Gee that's EXACTLY what I read, was told and thought for years.

Reading your posts...a boatload of people will continue to believe the same thing.

I guess I'll write the dictionary people and all the colleges teaching people about hydrolysis and tell them they must be off base....
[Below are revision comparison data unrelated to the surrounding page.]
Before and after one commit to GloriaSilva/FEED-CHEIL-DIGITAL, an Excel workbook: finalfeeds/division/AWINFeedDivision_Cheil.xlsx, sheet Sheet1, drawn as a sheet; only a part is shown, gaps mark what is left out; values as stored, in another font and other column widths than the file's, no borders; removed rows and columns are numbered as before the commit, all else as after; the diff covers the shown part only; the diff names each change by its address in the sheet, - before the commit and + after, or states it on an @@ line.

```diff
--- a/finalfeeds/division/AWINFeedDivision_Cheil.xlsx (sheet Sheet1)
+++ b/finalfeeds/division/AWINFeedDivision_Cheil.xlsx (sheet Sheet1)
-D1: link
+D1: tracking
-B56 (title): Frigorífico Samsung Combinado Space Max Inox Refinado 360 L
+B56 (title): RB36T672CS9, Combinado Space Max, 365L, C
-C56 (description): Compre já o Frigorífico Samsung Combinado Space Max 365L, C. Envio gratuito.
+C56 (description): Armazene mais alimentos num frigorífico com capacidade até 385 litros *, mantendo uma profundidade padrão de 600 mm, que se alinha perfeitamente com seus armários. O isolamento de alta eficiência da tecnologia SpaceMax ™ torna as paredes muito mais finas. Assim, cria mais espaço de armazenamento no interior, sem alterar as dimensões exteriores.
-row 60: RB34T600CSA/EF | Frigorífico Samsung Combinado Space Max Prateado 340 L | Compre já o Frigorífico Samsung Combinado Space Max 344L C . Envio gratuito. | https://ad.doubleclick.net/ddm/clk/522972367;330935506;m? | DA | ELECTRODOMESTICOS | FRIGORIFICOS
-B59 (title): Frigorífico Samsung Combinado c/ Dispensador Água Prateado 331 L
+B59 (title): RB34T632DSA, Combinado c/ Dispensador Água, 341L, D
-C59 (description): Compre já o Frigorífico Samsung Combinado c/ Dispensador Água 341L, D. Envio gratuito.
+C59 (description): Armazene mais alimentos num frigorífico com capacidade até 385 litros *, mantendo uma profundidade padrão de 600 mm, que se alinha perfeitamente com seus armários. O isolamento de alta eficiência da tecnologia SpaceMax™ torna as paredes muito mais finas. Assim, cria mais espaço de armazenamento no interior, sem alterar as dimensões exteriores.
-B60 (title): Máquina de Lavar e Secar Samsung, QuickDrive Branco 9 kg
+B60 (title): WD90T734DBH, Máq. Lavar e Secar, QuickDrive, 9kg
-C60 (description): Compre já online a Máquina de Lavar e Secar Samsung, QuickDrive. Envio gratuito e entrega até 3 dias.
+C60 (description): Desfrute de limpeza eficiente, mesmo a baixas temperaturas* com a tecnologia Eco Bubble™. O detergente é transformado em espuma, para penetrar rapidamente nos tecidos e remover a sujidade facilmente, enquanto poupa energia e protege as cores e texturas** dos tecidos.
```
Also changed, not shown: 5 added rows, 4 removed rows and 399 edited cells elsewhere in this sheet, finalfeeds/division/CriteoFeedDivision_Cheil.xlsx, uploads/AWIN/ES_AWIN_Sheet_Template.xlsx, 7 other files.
I'm not really sure what you point is...? You seem to have some obsession with it ... or at least the word...? I would guess people just dont care except to the extent that some boats last 50 years and some are full of blisters in 10. You can blame Hydolysis, pox, polyestermites or whatever. Not trying to be rude.. but I just dont get what your ongoing point is....? Do you need us to raise our hands and recognize that it exists or what?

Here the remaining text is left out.